In October, I published a post on the process of obtaining lesson observation notes from the school’s Ofsted monitoring visit in the summer. Although I’d succeeded – eventually, via the Data Protection Act and an appeal to the Information Commissioner – I concluded by noting that Ofsted’s letter to me:
Affirmed that, as information created by Ofsted, the notes are Crown Copyright and may not be republished without permission. Whether this relates to my initial publication of Evidence Forms, I’m unsure. I’ll ask if I can publish them, but the whole premise of this post – that teachers should obtain (and share) their lesson observation notes to throw light on inspections, falls by the wayside if permission is routinely denied.
It even reached the pages of the paper formerly known as Academies Week, which quoted Tim Turner, a data protection law expert, thus:

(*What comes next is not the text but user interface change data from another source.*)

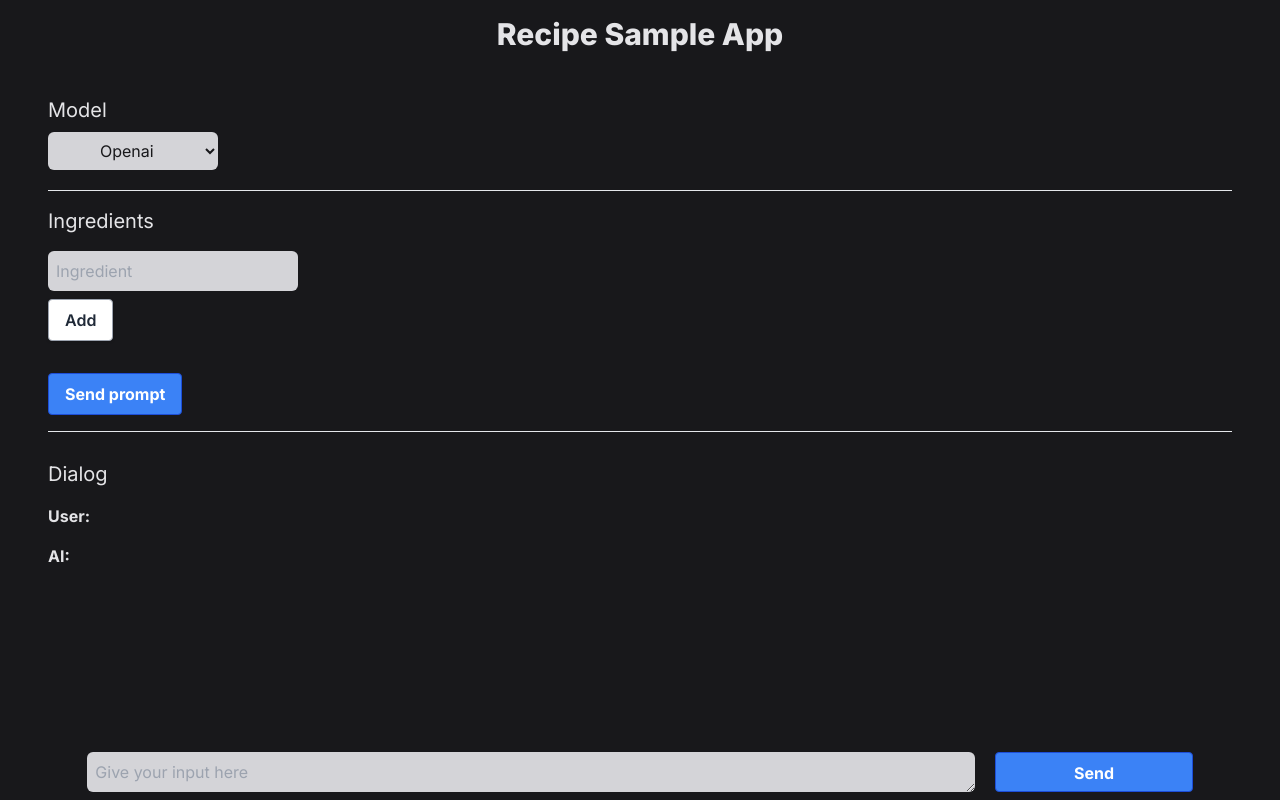
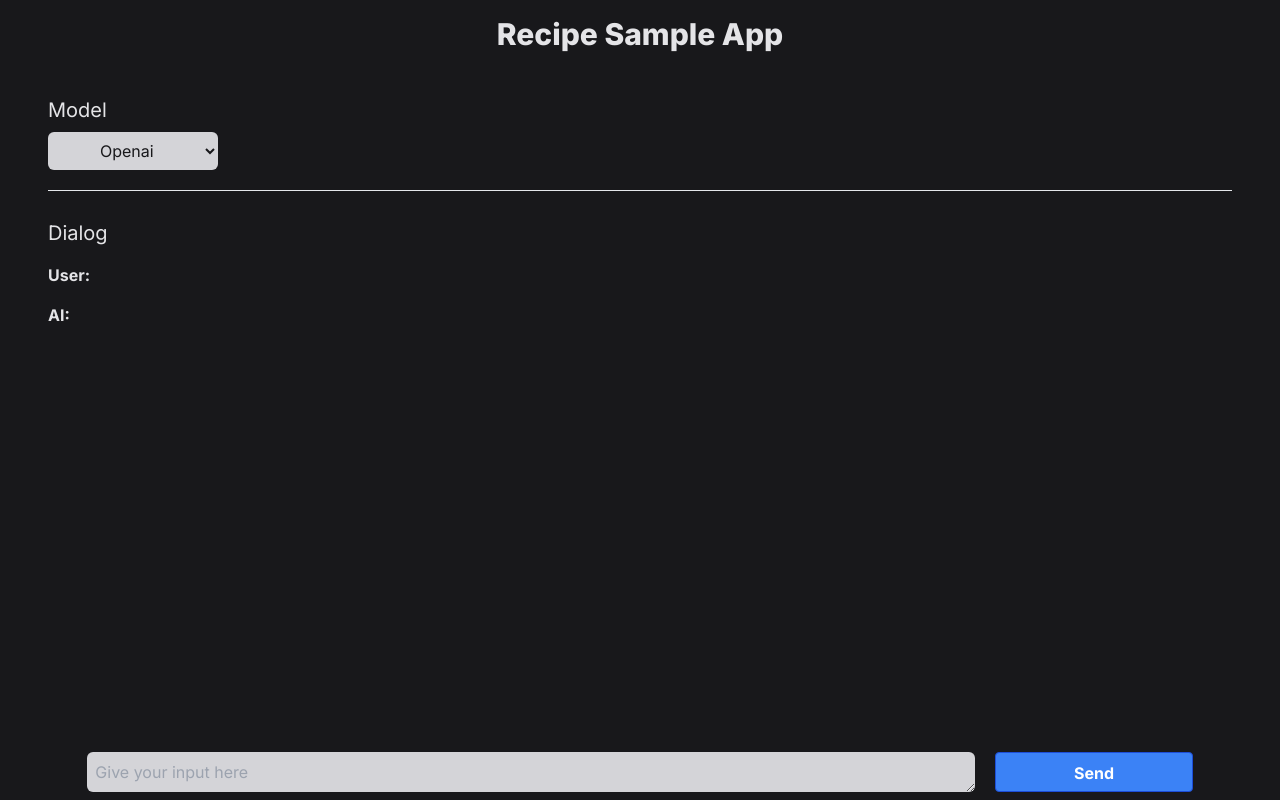
Before and after one commit to b9lab/ws-ai-recipe-sample-app, a Next.js app: page / in a window 1280 px wide. Built offline with nearby package versions, Linux system fonts and the light colour scheme.

Commit message:
adjustments for initial state

```diff
--- a/app/aiFunctions.ts
+++ b/app/aiFunctions.ts
@@ -18,29 +18,9 @@ export async function getAiRespone(
 }
 
 async function getGeminiAIResponse(prompt: string): Promise<string | null> {
-  const genAI = new GoogleGenerativeAI(
-    process.env["NEXT_PUBLIC_GEMINI_API_KEY"]!
-  );
-  const model = genAI.getGenerativeModel({ model: "gemini-pro" });
-
-  const result = await model.generateContent({
-    contents: [{ role: "user", parts: [{ text: prompt }] }],
-  });
-  const message = result.response.candidates?.at(0)?.content.parts.at(0)?.text;
-  return message ? message : null;
+  return "not implemented";
 }
 
 async function getOpenAIResponse(prompt: string): Promise<string | null> {
-  const openAI = new OpenAI({
-    apiKey: process.env["NEXT_PUBLIC_OPENAI_API_KEY"],
-    dangerouslyAllowBrowser: true,
-  });
-
-  const response = await openAI.chat.completions.create({
-    messages: [{ role: "user", content: prompt }],
-    model: "gpt-3.5-turbo",
-  });
-
-  const message = response.choices.at(0)?.message.content;
-  return message ? message : null;
+  return "not implemented";
 }
--- a/app/page.tsx
+++ b/app/page.tsx
@@ -7,7 +7,6 @@ import html from "remark-html";
 
 import Response from "./components/Response";
 import Settings from "./components/Settings";
-import IngredientsList from "./components/IngredientsList";
 import Input from "./components/Input";
 import { getAiRespone } from "./aiFunctions";
 
@@ -38,32 +37,10 @@ export default function Home() {
     setInput("");
   };
 
-  // Recipe
-  const onClickRecipePrompt = async () => {
-    setResponse("");
-    let prompt = "I have the following ingredients:\n";
-    ingredients.forEach(
-      (ingredient, index) => (prompt += `${index + 1}. ${ingredient}\n`)
-    );
-    prompt +=
-      "Please list all dishes I could cook with these ingredients as a list";
-    setIngredients([]);
-    setLastInput(prompt);
-    const result = await getAiRespone(aiModel, prompt);
-    setResponse(result ? result : "Something went wrong");
-  };
-
   return (
     <main className="h-[100vh] px-12 flex flex-col">
       <h1>Recipe Sample App</h1>
       <Settings setAiModel={setAiModel} aiModel={aiModel} />
-      <hr />
-      {/* recipe */}
-      <IngredientsList
-        setIngredients={setIngredients}
-        ingredients={ingredients}
-        onClickPrompt={onClickRecipePrompt}
-      />
       <hr />
       <Response inputHtml={lastInput} responseHtml={response} />
       <Input setInput={setInput} input={input} onClickPrompt={onClickPrompt} />
```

It is a defensive move, precisely to inhibit people from sharing information. But there is no public interest in preventing the sharing of this information, and it would be of no loss to Ofsted if this was published.
I wrote to Ofsted, asking for permission to publish, but had misunderstood the nuances of copyright law: they said it was up to The National Archives (as custodians of Crown Copyright). I wandered around The National Archives’ website trying to work out what the law meant and whether the notes fell under the Open Government Licence, before giving up and emailing them.
It wasn’t exactly clear to The National Archives either, because their first response was that it fell under the Open Government Licence. I double-checked with them, and received the following:
On behalf of the Controller of Her Majesty’s Stationery Office I can confirm that there are no objections from a Crown copyright point of view to you publishing it and if you, as the sole subject, are content for your personal data to be published then you may do so. All we would ask is that you acknowledge the observation itself as being Crown copyright.
I queried further, asking for a statement of principles, to avoid everyone having to go through the same process. Any teacher is free to publish their observation notes:
There would be no objection from a Crown copyright point of view, it all depends on whether the data subject is content or not.
2.15pm 7 HistoryT[eacher] presented ‘Dept Handbook’. Extensive inclusion [?] of personal blogs and printouts form distractions – interesting, shows commendable professional involvement but acts asa a [?] statement rather than a strategic planning document. An additional file of blogs including blogs about the S5 inspection. Again, purpose of this (given to HMI in this context) unclear.Student filesSome evidence of extended writing, but heavily worksheet dependent. Teaching seen (in brief visit) is purposeful, serious and shows good S[ubject] K[nowledge]. Students appear enthused and most participate well, without [?] with T[eacher]. Some off-task chatter when [?]. Writing task is heavily scaffolded for all.
What can we learn?
I’ve always been interested in how feedback from different individuals on the same question can push teachers in diametrically opposed directions. Whereas an inspector in February had noted that: “Teacher’s prep. & planning excellent, including blog on how he aims to improve teaching in ‘classroom & beyond’!” in this case, the HMI said it was “unclear” what the purpose of handing him a copy of the blog. (I resent this somewhat, since the purpose was printed on the front page, and I made time to ask if he had any questions – he said not).
I’m also curious as to how an observer recognises good subject knowledge if they are not a historian – but perhaps it’s churlish to complain. I missed the off-task chatter – but there you go.
My observation notes from our Section 5, a year ago.
The process of getting hold of observation notes.